In fact, to develop this skill, all scouts young and old must stand guard. Each person will watch over the campground at least once in the week for a two-hour long shift. This is part of the traditional night games that scouts play. The game entails stealing each others flags during the night in order to test the guards. Most of the time, the stealing occurs between Homenetmen chapters, all of which is done in good humor and with advanced approval from the leaders in question.
Each year, the scouts look forward to the annual camp dance equipped with a disc jockey. However, this year, they were in for a special treat: a “blacklight” party had been planned and the scouts were told to wear white t-shirts. They were then given highlighters to draw on each other as the markings would show up as glow-in-the-dark writing. Needless to say, the party was a huge success with the scouts dancing away the night.
At the close of each day, the scouts hold a campfire. The tradition takes place at every camp, where everyone gets together to sing, chant, laugh and enjoy the skits put on by the different groups. This year’s campfires became more technologically advanced than in the past: throughout the week, pictures were taken of all the scouts during their activities, which were then made into a slideshow to be viewed each night. Another change from the previous years was that the scout songs had all been put into karaoke format on a large screen, which led to participation during the campfires skyrocketing.

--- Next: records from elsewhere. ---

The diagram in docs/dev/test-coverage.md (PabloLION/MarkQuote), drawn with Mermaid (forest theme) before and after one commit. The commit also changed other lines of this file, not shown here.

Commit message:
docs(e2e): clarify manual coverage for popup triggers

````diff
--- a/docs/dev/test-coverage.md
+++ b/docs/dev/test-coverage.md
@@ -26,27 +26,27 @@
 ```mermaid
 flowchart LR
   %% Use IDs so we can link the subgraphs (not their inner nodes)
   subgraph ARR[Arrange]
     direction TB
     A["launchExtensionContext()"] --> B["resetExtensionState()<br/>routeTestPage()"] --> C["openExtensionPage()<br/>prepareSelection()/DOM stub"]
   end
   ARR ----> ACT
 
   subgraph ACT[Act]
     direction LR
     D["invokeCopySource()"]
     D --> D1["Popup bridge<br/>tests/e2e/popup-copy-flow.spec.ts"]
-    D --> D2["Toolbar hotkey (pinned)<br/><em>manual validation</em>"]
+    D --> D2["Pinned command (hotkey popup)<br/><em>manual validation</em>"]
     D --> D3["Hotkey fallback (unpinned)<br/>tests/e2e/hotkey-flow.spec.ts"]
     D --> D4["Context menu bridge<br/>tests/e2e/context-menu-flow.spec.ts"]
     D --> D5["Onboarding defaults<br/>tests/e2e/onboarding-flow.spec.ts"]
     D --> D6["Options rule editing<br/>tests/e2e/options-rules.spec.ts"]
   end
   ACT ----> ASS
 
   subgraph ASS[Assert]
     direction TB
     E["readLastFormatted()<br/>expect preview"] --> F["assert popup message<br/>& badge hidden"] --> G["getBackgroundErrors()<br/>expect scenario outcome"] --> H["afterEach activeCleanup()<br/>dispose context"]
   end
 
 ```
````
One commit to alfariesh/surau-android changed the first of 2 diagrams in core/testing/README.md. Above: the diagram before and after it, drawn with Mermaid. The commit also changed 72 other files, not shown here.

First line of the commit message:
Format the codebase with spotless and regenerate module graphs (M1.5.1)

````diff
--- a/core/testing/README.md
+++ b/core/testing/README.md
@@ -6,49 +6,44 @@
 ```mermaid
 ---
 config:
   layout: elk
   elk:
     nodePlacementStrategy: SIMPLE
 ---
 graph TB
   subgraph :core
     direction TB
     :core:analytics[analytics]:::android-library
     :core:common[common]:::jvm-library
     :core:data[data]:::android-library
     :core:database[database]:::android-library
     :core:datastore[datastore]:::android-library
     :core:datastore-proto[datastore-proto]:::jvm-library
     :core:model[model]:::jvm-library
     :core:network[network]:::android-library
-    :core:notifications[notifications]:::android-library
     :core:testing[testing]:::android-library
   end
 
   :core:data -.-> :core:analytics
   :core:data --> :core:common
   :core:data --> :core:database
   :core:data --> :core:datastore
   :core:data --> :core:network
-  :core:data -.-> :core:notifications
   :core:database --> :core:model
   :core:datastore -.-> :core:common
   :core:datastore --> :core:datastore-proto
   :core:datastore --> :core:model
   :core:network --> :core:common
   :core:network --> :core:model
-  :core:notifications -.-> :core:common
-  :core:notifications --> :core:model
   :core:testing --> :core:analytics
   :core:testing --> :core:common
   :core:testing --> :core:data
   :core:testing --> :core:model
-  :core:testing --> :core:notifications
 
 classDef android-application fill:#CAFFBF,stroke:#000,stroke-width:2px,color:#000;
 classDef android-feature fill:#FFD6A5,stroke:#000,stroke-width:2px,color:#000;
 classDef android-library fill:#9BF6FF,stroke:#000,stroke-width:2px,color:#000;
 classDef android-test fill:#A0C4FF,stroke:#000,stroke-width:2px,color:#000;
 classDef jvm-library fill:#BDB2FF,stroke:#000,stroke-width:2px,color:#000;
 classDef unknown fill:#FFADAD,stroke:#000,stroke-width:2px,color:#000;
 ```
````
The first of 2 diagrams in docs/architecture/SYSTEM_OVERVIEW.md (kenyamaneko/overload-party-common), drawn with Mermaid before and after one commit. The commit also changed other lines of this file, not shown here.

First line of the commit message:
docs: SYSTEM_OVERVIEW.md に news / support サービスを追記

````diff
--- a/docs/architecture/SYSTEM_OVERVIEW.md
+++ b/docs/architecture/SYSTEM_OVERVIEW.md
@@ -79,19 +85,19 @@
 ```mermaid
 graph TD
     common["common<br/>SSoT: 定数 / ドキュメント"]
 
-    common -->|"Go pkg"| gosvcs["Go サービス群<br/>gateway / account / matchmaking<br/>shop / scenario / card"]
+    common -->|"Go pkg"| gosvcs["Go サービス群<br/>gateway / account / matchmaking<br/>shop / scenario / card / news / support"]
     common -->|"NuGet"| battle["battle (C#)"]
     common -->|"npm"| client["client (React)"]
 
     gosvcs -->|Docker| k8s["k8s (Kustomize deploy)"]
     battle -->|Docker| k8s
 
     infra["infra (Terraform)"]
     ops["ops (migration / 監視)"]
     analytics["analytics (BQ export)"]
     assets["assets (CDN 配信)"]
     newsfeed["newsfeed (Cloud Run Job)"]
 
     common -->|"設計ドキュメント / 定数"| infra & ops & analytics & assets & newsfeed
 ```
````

What makes the annual camp so amazing is not just all its unique activities, or that it gives scouts a chance to challenge their own boundaries and broaden their horizons, but that the entire week is put together and planned by youth who are themselves scouts. That by itself speaks so much of how Homenetmen scouting fosters leadership skills and brings new individuals up to lead the ranks in future years. It is no wonder that this camp is often referred to as the best week of the scouting year.